New Law is Result of Collective Effort Among State Criminal Justice Groups
(March 13, 2018 – Cheyenne, WY) – Governor Matt Mead has signed the Post-Conviction Factual Innocence bill into law, taking a significant step forward in providing the wrongfully convicted with a way to prove their innocence. House Bill 26 was introduced by the Wyoming Joint Judiciary Committee and has been championed for several years by Representative Charles Pelkey (D-Laramie) and the Rocky Mountain Innocence Center, which is dedicated to overturning wrongful convictions in Wyoming, Utah and Nevada.

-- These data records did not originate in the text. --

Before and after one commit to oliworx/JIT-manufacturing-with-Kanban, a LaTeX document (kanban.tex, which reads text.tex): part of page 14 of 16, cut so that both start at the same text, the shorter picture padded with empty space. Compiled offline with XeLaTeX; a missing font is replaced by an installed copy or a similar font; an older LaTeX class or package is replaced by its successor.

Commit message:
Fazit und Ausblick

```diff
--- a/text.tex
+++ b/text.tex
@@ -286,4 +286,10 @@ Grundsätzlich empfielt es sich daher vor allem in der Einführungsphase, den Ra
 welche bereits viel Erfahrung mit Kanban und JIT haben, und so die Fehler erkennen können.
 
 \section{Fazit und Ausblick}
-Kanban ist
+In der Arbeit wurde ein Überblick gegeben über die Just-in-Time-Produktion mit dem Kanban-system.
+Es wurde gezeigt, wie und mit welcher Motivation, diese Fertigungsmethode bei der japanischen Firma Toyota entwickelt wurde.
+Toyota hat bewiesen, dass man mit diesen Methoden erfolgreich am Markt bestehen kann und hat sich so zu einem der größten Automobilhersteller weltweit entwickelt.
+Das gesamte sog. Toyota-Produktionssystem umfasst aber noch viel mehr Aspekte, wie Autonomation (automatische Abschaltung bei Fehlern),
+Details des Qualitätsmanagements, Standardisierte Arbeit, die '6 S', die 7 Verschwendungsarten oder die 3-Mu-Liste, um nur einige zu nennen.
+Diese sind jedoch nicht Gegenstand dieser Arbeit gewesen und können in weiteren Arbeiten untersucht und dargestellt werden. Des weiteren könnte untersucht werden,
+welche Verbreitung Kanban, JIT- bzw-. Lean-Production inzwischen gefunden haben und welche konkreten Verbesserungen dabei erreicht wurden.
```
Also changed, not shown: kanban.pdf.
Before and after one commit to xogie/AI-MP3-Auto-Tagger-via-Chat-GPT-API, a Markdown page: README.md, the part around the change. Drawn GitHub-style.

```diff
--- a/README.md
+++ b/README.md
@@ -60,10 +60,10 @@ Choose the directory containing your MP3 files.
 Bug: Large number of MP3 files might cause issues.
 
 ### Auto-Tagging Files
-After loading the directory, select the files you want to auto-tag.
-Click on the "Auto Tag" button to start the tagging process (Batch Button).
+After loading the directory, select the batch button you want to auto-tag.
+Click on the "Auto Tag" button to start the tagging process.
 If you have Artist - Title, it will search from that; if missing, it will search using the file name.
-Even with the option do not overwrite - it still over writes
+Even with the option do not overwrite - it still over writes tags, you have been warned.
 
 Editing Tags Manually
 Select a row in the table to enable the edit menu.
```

Under the existing law, while there is no time limit for a person to introduce new DNA evidence of innocence, there is a two-year deadline after conviction to present new non-DNA evidence. This new law removes the time limit and clarifies that new non-DNA evidence may include scientific advancements that discredit forensic evidence used in a conviction.
The legislation was developed by a working group that included the Rocky Mountain Innocence Center, the Office of the Attorney General, the Wyoming Prosecuting Attorneys Association, the Wyoming Trial Lawyers Association and the Office of the State Public Defender. The passage of this law represents a collaborative effort from all sides of the criminal justice system in Wyoming to ensure that the wrongfully convicted have a fair path to justice.
“This new law is a model for the entire country.” Feldman
“I am thrilled,” said Representative Charles Pelkey. “I carried similar measures as an individual legislator ever since I was elected. The key, though, this year was that it was taken as an interim topic by the Judiciary Committee. I am grateful to Chairman Kirkbride who suggested we form a working group to address the concerns of all parties. We got a bill that had the support of the executive branch, the prosecutors, trial attorneys and the Rocky Mountain Innocence Center. This year, it made it through without any serious opposition and it’s now signed into law.”
“I do want to say that this is also a fitting memorial to Diane Courselle, the University of Wyoming law professor in charge of the Defender Aid clinic. She’s the one that brought this issue to my attention and offered several early drafts of the bill. Diane passed away a couple of years ago and I am so pleased that we finally got it through in her honor.”
“Wyoming’s law made it nearly impossible to overturn wrongful convictions because DNA evidence is rare and it takes an average of 10 years to investigate innocence claims, track down evidence and put the pieces together,” said Aaron Lyttle, a board member of the Rocky Mountain Innocence Center and attorney in Cheyenne. “Over the years Representative Pelkey and other lawmakers have been committed to fixing the law, and with the help of the working group we now have an excellent solution for the wrongfully convicted to get justice.”
“This new law is a model for the entire country. It will help the innocent get justice and help law enforcement identify the person who actually committed the crime,” said Michelle Feldman, Legislative Strategist for the Innocence Project, which is affiliated with Cardozo School of Law.
“Improving the system and providing a pathway to freedom and justice for those who are innocent, benefits us all.” -Shanor
“The Wyoming County and Prosecuting Attorney’s Association is happy to hear of Governor Mead’s signing of this bill. This statute will provide an important check ensuring justice and integrity in Wyoming’s criminal justice system. We are proud of our Association’s involvement in the development of this legislation,” said Matt Redle of the Wyoming County and Prosecuting Attorney’s Association.
“For hundreds of years legal scholars, including Benjamin Franklin, have believed that letting two or ten or even 100 guilty people go free is preferable to convicting a single innocent person. The Wyoming Trial Lawyers Association applauds the years of effort and dedication Representative Charles Pelkey demonstrated in passing legislation that improves the legal process for those who have been wrongfully convicted. Improving the system and providing a pathway to freedom and justice for those who are innocent, benefits us all,” said Marcia Shanor Executive Director of the Wyoming Trial Lawyers Association.
The previous law required wrongfully convicted people to present new non-DNA evidence of innocence within two years of their conviction—even if it was impossible for the evidence to have been discovered within that time frame. While there is no deadline for introducing DNA evidence after conviction, DNA is unavailable in 90% of criminal cases making this new law a key component in proving innocence for the wrongly convicted.
In addition to removing the two-year time limit, the bill also clarifies that new evidence may include scientific advancements that undermine the forensic evidence used to convict someone. In recent years, major flaws have been revealed in the forensic analysis of arson, hair comparisons, bullet lead comparisons and other disciplines. This law will provide innocent people with a course to overturn convictions based on this type of flawed, unreliable evidence.
The new law is based on Utah’s factual innocence law, which became law in 2008 and resulted in two exonerations. Since then, only 13 petitions have been filed under the law in Utah, indicating that the impact on the court system has been minimal.